In the days before online map services such as Google Maps could be used on our smartphones, before heading out to a new destination, one would copy a map from a book or print out a copy of an online map from a computer. These days, for navigation purposes a smartphone map shows us where we are in real time, so such advance preparations are not necessary.
However, once inside a building, you are transported back to the world of nearly 20 years ago when smartphones and online maps were not available. This is because the navigation function cannot be used beyond the reach of the GPS signal. Reading the map and studying the positional relation between your current location and your destination, you have to figure out the route in your own head. In a time when we have all become so used to using online map navigation devices, this does seem very inconvenient.
As Japan has many buildings and underground malls, we often encounter situations when we cannot rely on GPS. However, indoor navigation systems utilizing a smartphone’s various sensors have begun to appear that can be used in such an environment.
Yahoo: Positioning with Geomagnetic Disturbances
Yahoo Japan have a smartphone app called Yahoo! Map which incorporates indoor positioning technology developed by Finnish company IndoorAtlas. This provides a navigation function that can be used indoors where GPS signals cannot be received.
This technology can pinpoint your current location by comparing the geomagnetic data obtained from magnetic sensors in the smartphone, with a previously measured pattern of geomagnetic disturbance (a unique fingerprint) created by the steel frame of the building. This method can distinguish between a first and second basement level, and recognize vertical movement, so it is ideal for navigation in buildings and underground malls. However, because it is necessary to create a fingerprint database in advance, facilities that can provide this navigation service are limited.
Certainly, creating a database before starting the service is time-consuming. However, once the database preparations are done, the user only needs their smartphone, and the navigation service provider does not need to do anything. One big advantage is that unlike navigation services that use radio waves for positioning, such as Bluetooth and Wi-Fi, there is no need to continuously maintain a beacon…
Osaka Metro Uses Visible Light Communication and Accelerometers
Osaka Metro provides an “Osaka Metro Group Navigation App” for smartphones which has an indoor navigation function for use inside subway stations. This differs from the technology of Yahoo Japan in that it determines the present location using visible light communication technology and then obtains information for one’s travel route by making full use of the smartphone’s atmospheric pressure sensor and accelerometer. This system was developed by Panasonic and Panasonic Systems Japan.
The first necessary step of determining the present location is done with LinkRay optical ID technology, which uses the blinking pattern of the LED light source for data communication. When the smartphone’s camera reads a map illuminated with a LinkRay system compatible LED light, the blinking pattern is decoded to obtain the location information. When you want to find your way, you set this location as the starting point.
As you start walking toward your destination, the degree of movement is estimated with information obtained from your smartphone’s accelerometer. At the same time, it seems that any accumulated calculation errors will be corrected by using the atmospheric sensor. Apparently, the degree of movement can be judged with high precision, even when walking in a crowded place or moving up and down stairs or escalators.

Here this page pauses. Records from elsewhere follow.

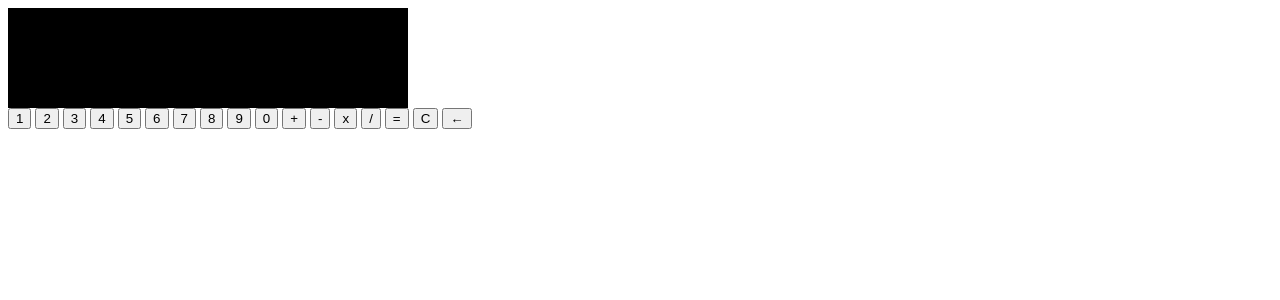
Repository: TEazy2433/LAB-calculator
Page: index.html
An editor plug-in stored every save of this project. The page is shown before and after the next save, followed by the edit.
The browser window is 1280 px wide. The pictures show the whole page.

Above is the page before, as saved 2023-10-13 17:41:35.

After the next save:
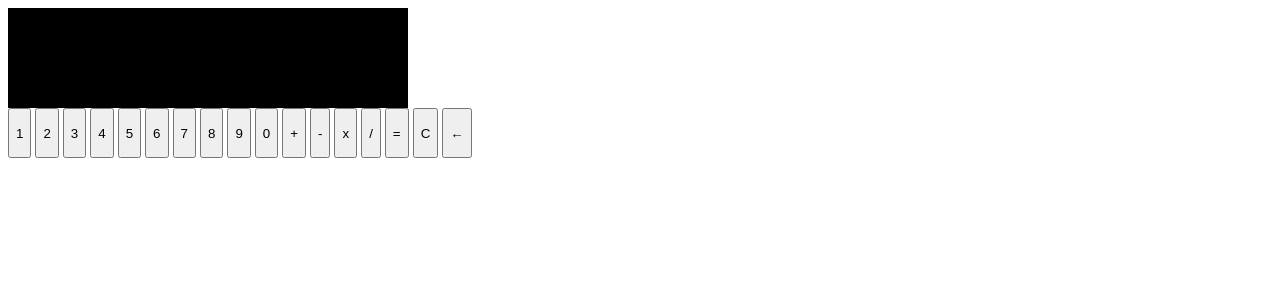
Saved 13 s later.
--- a/main.css
+++ b/main.css
@@ -5,7 +5,7 @@
   align-items: center;
   flex-wrap: flex;
 }
-.buttons{
+button{
   align-items: center;
   height: 50px;
 }
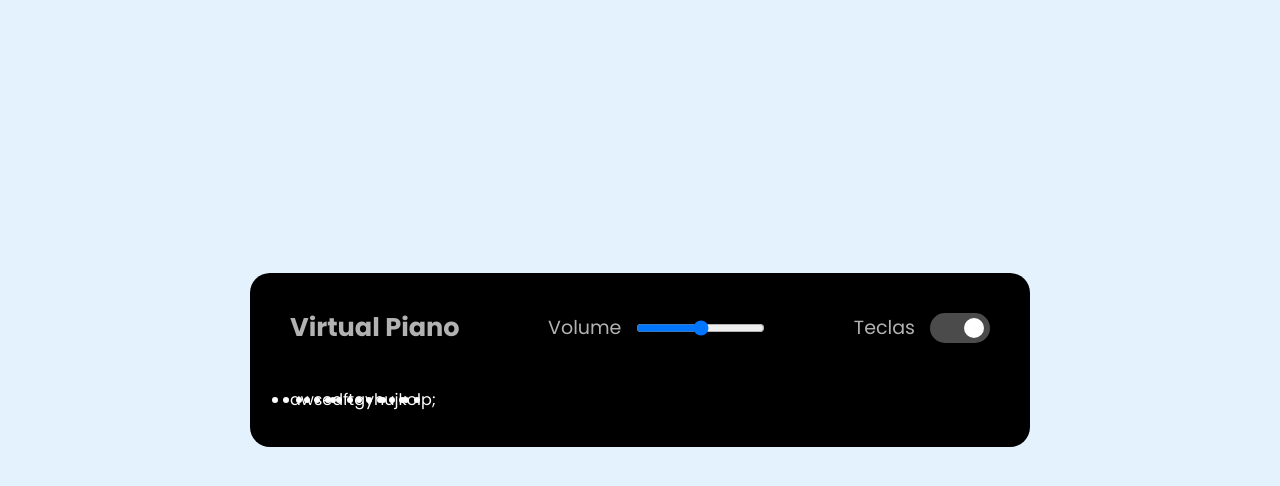
Repository: gustavotwist/simulador-piano
Page: index.html
The author's editor kept a copy of each file at every save. The page is drawn from the files as they stood at one save, then again after a run of saves.
The browser window is 1280 px wide. The pictures show the whole page.

Above is the page before, as saved 2024-11-30 17:46:54.

After the next 11 saves:
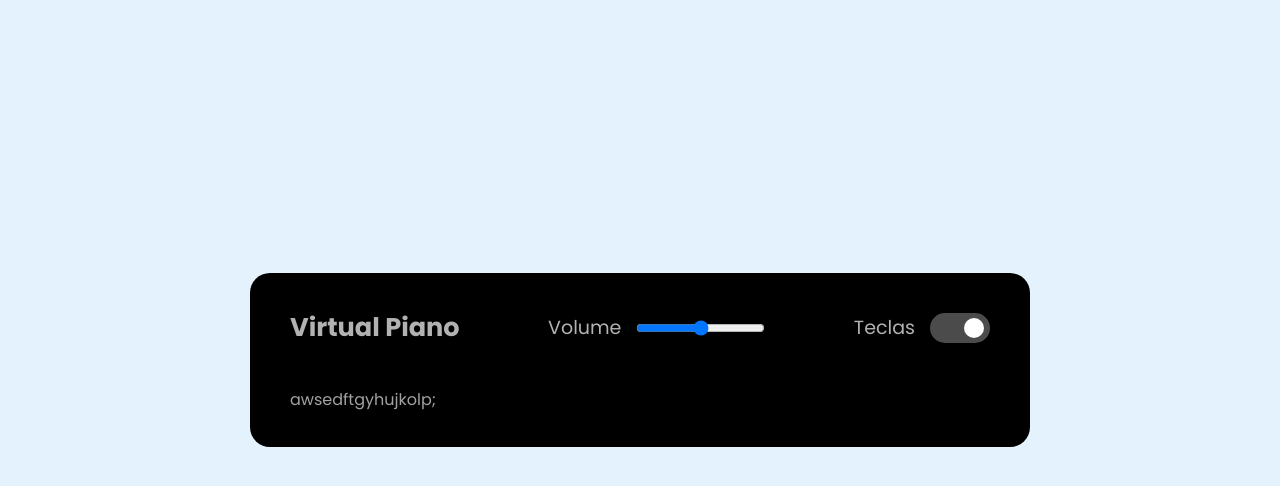
The 11 saves are shown as one change because they came seconds apart.
The last was saved 24 s later.
--- a/src/styles/main.css
+++ b/src/styles/main.css
@@ -75,5 +75,6 @@ header .column span {
 
 .piano-keys .key {
     cursor: pointer;
-    list
+    list-style: none;
+    color: #a2a2a2;
 }
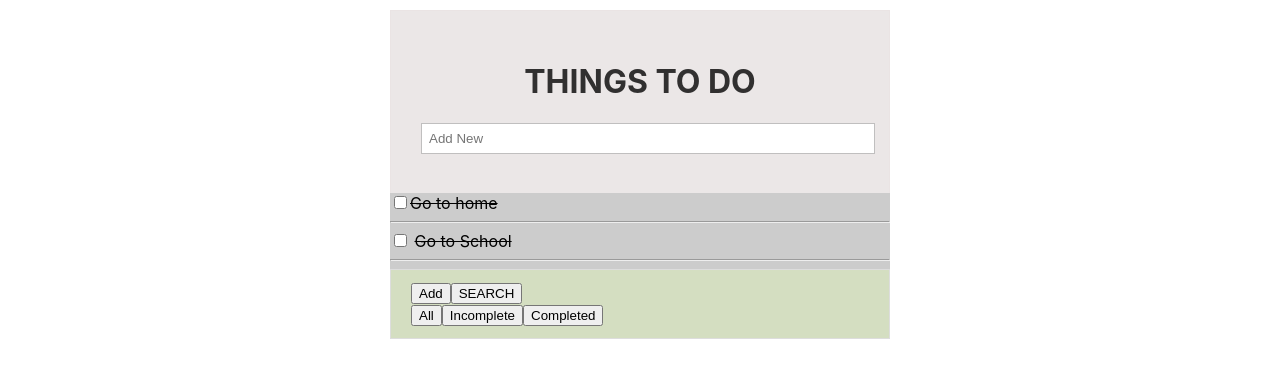
Repository: kirangautam45/To-Do-Application
Page: /
An editor plug-in stored every save of this project. The page is shown before and after the next save, followed by the edit.
The browser window is 1280 px wide. The pictures show the whole page.
The project was rebuilt for these pictures with package versions that can differ from the ones it lists, and the page was loaded fresh each time.

Above is the page before, as saved 2022-08-11 14:22:21.

After the next save:
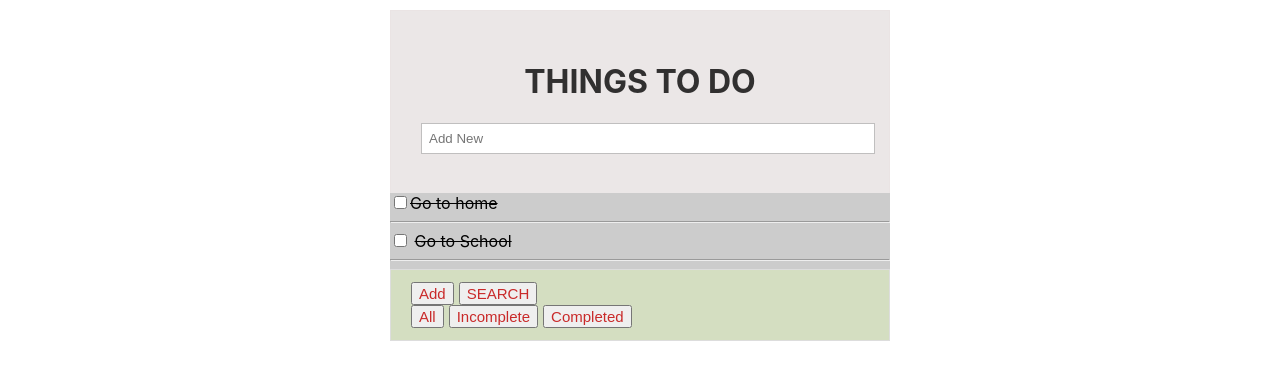
Saved 4 s later.
--- a/src/App.css
+++ b/src/App.css
@@ -35,7 +35,9 @@
 padding: 12px 20px;
 font-weight: 300
 }
-.Icon_left
+.Icon_left{
+
+}
 
 .Icon_button {
   height: auto;

After the 3 saves that followed:
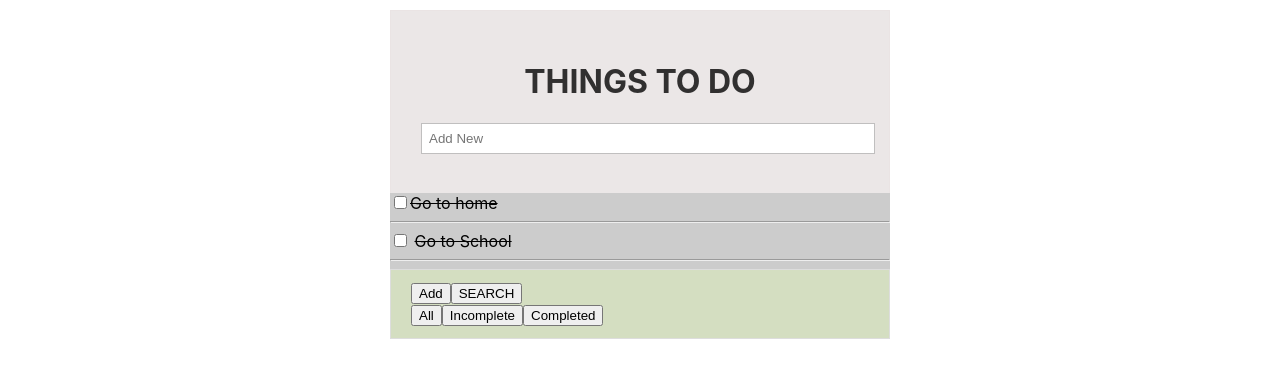
The 3 saves are shown as one change because they came seconds apart.
The last was saved 19 s later.
--- a/src/App.css
+++ b/src/App.css
@@ -38,6 +38,7 @@
 .Icon_left{
 
 }
+.Ico
 
 .Icon_button {
   height: auto;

As with Yahoo Japan’s navigation function there is no need for a beacon like Bluetooth, so it is easy to install.